Ibnul Qayim (may Allah have mercy upon him) said, "There are 2 kinds of Qust (Costus), the white kind which is called Qust al-Bahri (Sea Incense Costus). The 'Oud al-Hindi or Qust al-Hindi (Indian Wood Costus) is the hottest of them and the Qust al-Bahri (Sea Incense Costus) is the mildest. Both types have many benefits... they dry out the phlegm and cold. When they are taken as a drink, they help a weak liver, stomach and colds associated with such cases.
Qust (Costus) also against victular and quartan fever (fever that comes every 4 days), the pain on the side of the body and poisons. When the face is anointed with Qust (Costus) that has been ground and mixed with water and honey, it heals spots that appear on the face. Galinus said that Qust (Costus) 'heals tetanus, the pain on the sides and kills spots (which he called pumpkin seeds).
Latin name : Saussurea lappa
English Name : Costus Root, Kut Root
Arabic Name : Qusht Shirin
Chinese Name : Mu xiang
French Name : Costus Elegant
German Name : Practige Kostwurz
Hindi Name : Kusht, Metha Kut, Kur, Pokharmur
Persian Name : Qusht Shirin, Koshtah
Sanskrit Name : Kust
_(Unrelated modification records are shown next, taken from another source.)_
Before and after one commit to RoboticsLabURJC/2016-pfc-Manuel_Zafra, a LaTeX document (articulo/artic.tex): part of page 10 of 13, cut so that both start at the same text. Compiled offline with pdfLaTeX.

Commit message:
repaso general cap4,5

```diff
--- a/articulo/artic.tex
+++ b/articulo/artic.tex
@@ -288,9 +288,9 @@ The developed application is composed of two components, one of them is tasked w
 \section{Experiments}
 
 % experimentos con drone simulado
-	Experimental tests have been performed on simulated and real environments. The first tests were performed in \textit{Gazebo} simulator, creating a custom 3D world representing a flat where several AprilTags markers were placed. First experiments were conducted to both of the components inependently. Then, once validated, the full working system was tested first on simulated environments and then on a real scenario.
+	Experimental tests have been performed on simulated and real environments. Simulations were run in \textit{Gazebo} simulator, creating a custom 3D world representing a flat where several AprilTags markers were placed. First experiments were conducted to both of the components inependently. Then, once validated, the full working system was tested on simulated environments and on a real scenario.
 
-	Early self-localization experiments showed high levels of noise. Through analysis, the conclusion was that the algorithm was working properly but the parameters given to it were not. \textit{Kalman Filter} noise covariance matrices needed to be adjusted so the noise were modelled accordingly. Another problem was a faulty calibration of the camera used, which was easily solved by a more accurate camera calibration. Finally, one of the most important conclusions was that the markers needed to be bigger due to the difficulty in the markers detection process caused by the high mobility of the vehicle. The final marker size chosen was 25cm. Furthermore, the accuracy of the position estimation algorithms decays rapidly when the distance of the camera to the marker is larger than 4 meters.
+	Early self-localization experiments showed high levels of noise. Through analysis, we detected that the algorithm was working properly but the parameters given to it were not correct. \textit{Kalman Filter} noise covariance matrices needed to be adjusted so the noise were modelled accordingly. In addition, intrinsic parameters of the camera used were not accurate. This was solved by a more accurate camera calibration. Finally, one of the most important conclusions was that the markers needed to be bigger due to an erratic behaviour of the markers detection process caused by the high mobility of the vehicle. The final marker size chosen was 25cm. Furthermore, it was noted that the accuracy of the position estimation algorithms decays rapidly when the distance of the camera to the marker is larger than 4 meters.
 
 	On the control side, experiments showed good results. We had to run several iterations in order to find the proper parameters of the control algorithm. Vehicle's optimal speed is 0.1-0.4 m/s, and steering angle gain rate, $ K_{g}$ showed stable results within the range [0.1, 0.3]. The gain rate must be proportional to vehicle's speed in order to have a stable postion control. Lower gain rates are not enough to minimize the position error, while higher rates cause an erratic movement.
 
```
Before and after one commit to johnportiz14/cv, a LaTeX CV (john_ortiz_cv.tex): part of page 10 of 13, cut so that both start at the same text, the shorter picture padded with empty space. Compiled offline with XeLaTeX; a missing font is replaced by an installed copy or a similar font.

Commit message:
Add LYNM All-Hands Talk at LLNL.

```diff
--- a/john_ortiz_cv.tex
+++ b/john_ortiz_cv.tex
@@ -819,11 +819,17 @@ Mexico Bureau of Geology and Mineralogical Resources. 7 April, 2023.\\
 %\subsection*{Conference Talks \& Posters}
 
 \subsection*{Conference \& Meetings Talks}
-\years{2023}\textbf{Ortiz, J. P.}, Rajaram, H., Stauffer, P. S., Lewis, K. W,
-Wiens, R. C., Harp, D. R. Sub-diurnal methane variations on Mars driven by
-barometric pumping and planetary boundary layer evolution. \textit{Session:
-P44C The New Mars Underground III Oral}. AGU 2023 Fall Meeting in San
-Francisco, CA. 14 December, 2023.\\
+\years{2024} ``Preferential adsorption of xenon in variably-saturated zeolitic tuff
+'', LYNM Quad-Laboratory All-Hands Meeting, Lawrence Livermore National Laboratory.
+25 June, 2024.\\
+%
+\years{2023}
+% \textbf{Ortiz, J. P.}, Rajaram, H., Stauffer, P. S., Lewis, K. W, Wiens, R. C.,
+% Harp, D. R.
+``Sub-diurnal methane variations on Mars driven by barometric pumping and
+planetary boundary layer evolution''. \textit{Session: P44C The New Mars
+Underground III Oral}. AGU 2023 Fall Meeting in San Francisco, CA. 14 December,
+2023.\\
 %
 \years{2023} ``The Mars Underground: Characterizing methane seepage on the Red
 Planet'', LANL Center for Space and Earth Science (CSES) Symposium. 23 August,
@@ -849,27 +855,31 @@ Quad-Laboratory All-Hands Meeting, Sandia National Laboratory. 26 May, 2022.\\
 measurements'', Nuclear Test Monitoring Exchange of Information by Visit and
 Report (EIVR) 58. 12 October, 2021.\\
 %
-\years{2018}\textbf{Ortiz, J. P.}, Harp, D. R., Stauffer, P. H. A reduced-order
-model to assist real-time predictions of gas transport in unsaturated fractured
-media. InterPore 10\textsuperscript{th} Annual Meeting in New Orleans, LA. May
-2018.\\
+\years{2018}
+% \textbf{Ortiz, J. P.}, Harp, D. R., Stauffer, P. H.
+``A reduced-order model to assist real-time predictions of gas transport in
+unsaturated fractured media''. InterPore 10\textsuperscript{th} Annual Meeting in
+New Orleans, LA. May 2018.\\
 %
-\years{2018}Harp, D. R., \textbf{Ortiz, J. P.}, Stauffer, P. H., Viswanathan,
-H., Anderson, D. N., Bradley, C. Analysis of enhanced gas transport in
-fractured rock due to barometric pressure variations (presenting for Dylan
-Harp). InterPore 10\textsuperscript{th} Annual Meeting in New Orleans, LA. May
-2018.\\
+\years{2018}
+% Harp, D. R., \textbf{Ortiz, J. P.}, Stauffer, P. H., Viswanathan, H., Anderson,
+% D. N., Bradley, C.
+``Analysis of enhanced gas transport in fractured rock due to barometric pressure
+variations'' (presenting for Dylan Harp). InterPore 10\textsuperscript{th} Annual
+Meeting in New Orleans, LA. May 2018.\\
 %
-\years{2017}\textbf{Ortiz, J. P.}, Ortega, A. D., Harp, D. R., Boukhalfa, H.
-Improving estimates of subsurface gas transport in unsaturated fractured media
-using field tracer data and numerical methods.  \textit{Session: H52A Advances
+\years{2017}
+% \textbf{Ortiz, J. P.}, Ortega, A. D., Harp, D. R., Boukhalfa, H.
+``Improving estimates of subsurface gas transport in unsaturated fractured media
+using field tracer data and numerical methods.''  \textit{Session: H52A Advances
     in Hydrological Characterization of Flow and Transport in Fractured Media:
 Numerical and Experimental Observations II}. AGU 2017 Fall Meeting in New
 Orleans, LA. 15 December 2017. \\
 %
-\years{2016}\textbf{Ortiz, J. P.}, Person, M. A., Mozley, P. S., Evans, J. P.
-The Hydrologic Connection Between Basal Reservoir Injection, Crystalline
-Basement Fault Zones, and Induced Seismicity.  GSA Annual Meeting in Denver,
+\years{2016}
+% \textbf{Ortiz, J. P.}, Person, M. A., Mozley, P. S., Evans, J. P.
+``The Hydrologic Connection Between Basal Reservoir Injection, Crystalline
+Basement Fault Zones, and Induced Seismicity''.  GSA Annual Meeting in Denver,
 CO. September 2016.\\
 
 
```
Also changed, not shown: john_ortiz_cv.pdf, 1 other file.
Description: The root is alterative, analgesic, anthelmintic, antiinflammatory, strong antiseptic, antispasmodic, aphrodisiac, aromatic, astringent, carminative, diuretic, emmenagogue, expectorant, nervine tonic, rejuvenative, stimulant, stomachic and tonic. Useful in dyspepsia, flatulence, bronchial asthma, bronchitis, rheumatism, cough, phlegm, fever, jaundice and liver problems. It is also reputed for its ability to prevent hair turning grey. It is also very useful for liver cirrhosis and viral hepatitis.
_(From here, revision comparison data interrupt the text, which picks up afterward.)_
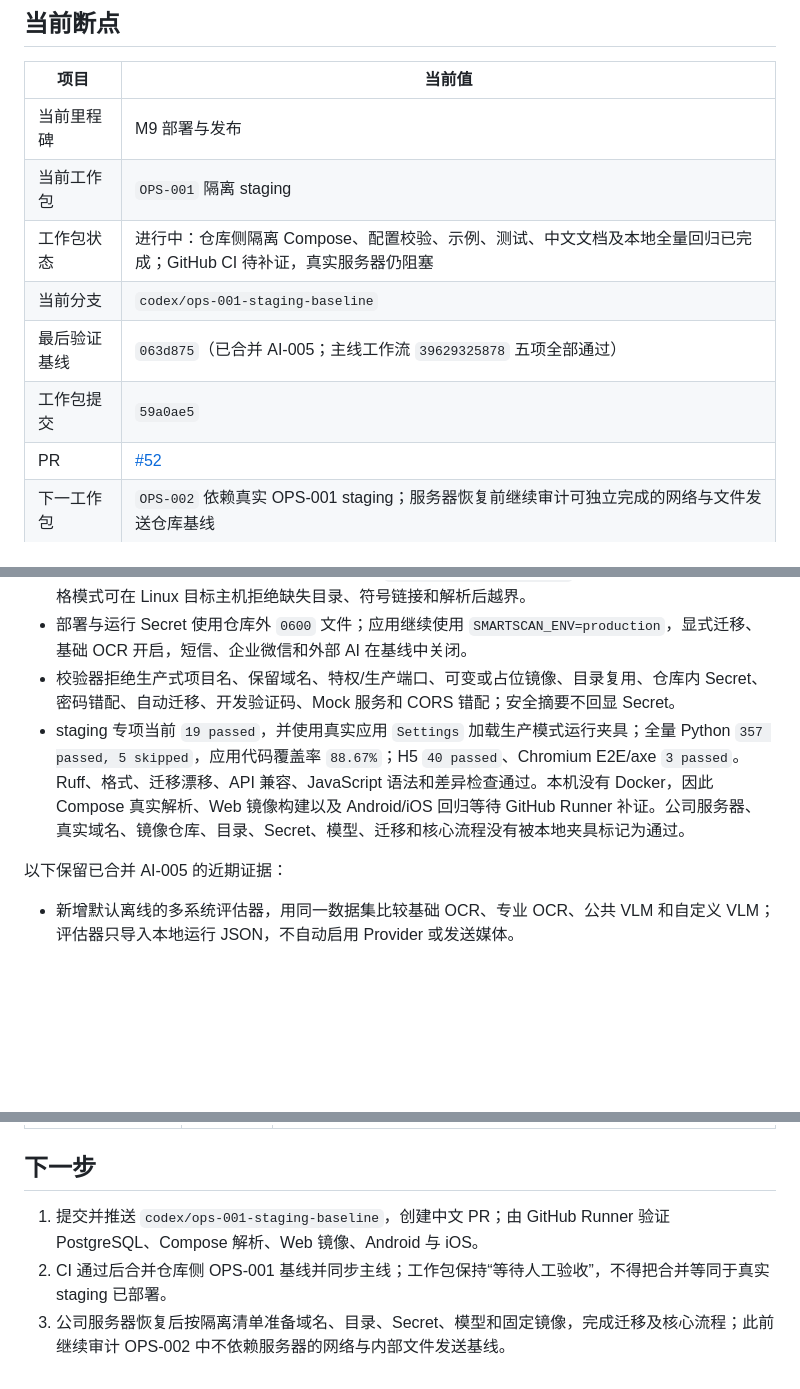
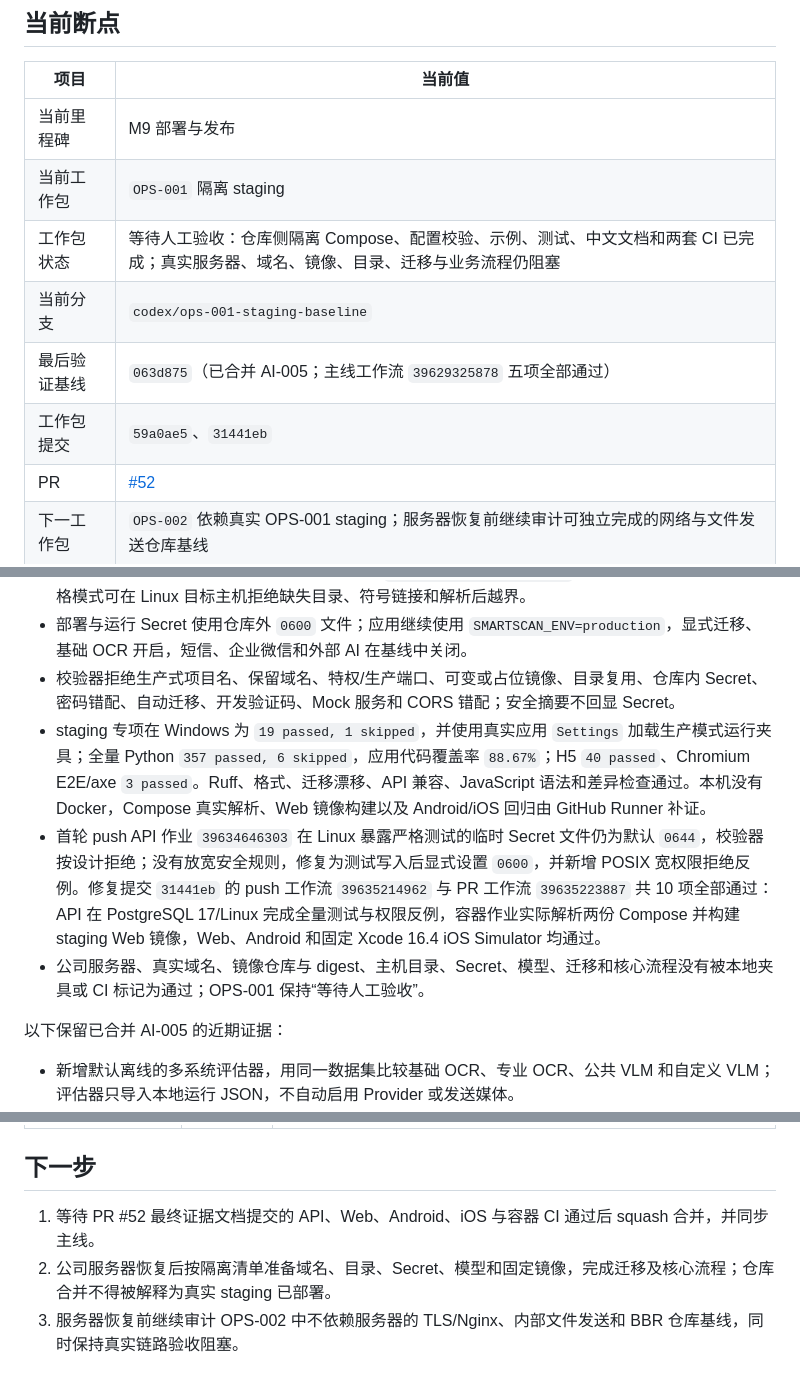
Before and after one commit to j4meshub/SmartScan, a Markdown page: docs/CODEX_PROGRESS.md, 3 parts joined by grey strips. GitHub-like rendering; blank space fills up the shorter version.

Commit message:
docs: 记录 OPS-001 Runner 验证证据
记录 Linux Secret 权限测试首次失败、失败关闭修复和两套十项 CI 通过结果。
OPS-001 仓库侧基线转为等待人工验收，真实服务器门禁保持阻塞。

```diff
--- a/docs/CODEX_PROGRESS.md
+++ b/docs/CODEX_PROGRESS.md
@@ -8,10 +8,10 @@
 |---|---|
 | 当前里程碑 | M9 部署与发布 |
 | 当前工作包 | `OPS-001` 隔离 staging |
-| 工作包状态 | 进行中：仓库侧隔离 Compose、配置校验、示例、测试、中文文档及本地全量回归已完成；GitHub CI 待补证，真实服务器仍阻塞 |
+| 工作包状态 | 等待人工验收：仓库侧隔离 Compose、配置校验、示例、测试、中文文档和两套 CI 已完成；真实服务器、域名、镜像、目录、迁移与业务流程仍阻塞 |
 | 当前分支 | `codex/ops-001-staging-baseline` |
 | 最后验证基线 | `063d875`（已合并 AI-005；主线工作流 `39629325878` 五项全部通过） |
-| 工作包提交 | `59a0ae5` |
+| 工作包提交 | `59a0ae5`、`31441eb` |
 | PR | [#52](https://github.com/j4meshub/SmartScan/pull/52) |
 | 下一工作包 | `OPS-002` 依赖真实 OPS-001 staging；服务器恢复前继续审计可独立完成的网络与文件发送仓库基线 |
 
@@ -21,7 +21,9 @@
 - PostgreSQL、业务数据和 OCR 模型必须位于 `/srv/smartscan/staging/` 下互不重叠的主机目录；严格模式可在 Linux 目标主机拒绝缺失目录、符号链接和解析后越界。
 - 部署与运行 Secret 使用仓库外 `0600` 文件；应用继续使用 `SMARTSCAN_ENV=production`，显式迁移、基础 OCR 开启，短信、企业微信和外部 AI 在基线中关闭。
 - 校验器拒绝生产式项目名、保留域名、特权/生产端口、可变或占位镜像、目录复用、仓库内 Secret、密码错配、自动迁移、开发验证码、Mock 服务和 CORS 错配；安全摘要不回显 Secret。
-- staging 专项当前 `19 passed`，并使用真实应用 `Settings` 加载生产模式运行夹具；全量 Python `357 passed, 5 skipped`，应用代码覆盖率 `88.67%`；H5 `40 passed`、Chromium E2E/axe `3 passed`。Ruff、格式、迁移漂移、API 兼容、JavaScript 语法和差异检查通过。本机没有 Docker，因此 Compose 真实解析、Web 镜像构建以及 Android/iOS 回归等待 GitHub Runner 补证。公司服务器、真实域名、镜像仓库、目录、Secret、模型、迁移和核心流程没有被本地夹具标记为通过。
+- staging 专项在 Windows 为 `19 passed, 1 skipped`，并使用真实应用 `Settings` 加载生产模式运行夹具；全量 Python `357 passed, 6 skipped`，应用代码覆盖率 `88.67%`；H5 `40 passed`、Chromium E2E/axe `3 passed`。Ruff、格式、迁移漂移、API 兼容、JavaScript 语法和差异检查通过。本机没有 Docker，Compose 真实解析、Web 镜像构建以及 Android/iOS 回归由 GitHub Runner 补证。
+- 首轮 push API 作业 `39634646303` 在 Linux 暴露严格测试的临时 Secret 文件仍为默认 `0644`，校验器按设计拒绝；没有放宽安全规则，修复为测试写入后显式设置 `0600`，并新增 POSIX 宽权限拒绝反例。修复提交 `31441eb` 的 push 工作流 `39635214962` 与 PR 工作流 `39635223887` 共 10 项全部通过：API 在 PostgreSQL 17/Linux 完成全量测试与权限反例，容器作业实际解析两份 Compose 并构建 staging Web 镜像，Web、Android 和固定 Xcode 16.4 iOS Simulator 均通过。
+- 公司服务器、真实域名、镜像仓库与 digest、主机目录、Secret、模型、迁移和核心流程没有被本地夹具或 CI 标记为通过；OPS-001 保持“等待人工验收”。
 
 以下保留已合并 AI-005 的近期证据：
 
@@ -785,6 +787,6 @@ git diff --check
 
 ## 下一步
 
-1. 提交并推送 `codex/ops-001-staging-baseline`，创建中文 PR；由 GitHub Runner 验证 PostgreSQL、Compose 解析、Web 镜像、Android 与 iOS。
-2. CI 通过后合并仓库侧 OPS-001 基线并同步主线；工作包保持“等待人工验收”，不得把合并等同于真实 staging 已部署。
-3. 公司服务器恢复后按隔离清单准备域名、目录、Secret、模型和固定镜像，完成迁移及核心流程；此前继续审计 OPS-002 中不依赖服务器的网络与内部文件发送基线。
+1. 等待 PR #52 最终证据文档提交的 API、Web、Android、iOS 与容器 CI 通过后 squash 合并，并同步主线。
+2. 公司服务器恢复后按隔离清单准备域名、目录、Secret、模型和固定镜像，完成迁移及核心流程；仓库合并不得被解释为真实 staging 已部署。
+3. 服务器恢复前继续审计 OPS-002 中不依赖服务器的 TLS/Nginx、内部文件发送和 BBR 仓库基线，同时保持真实链路验收阻塞。
```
Externally it is applied in rheumatism and wounds.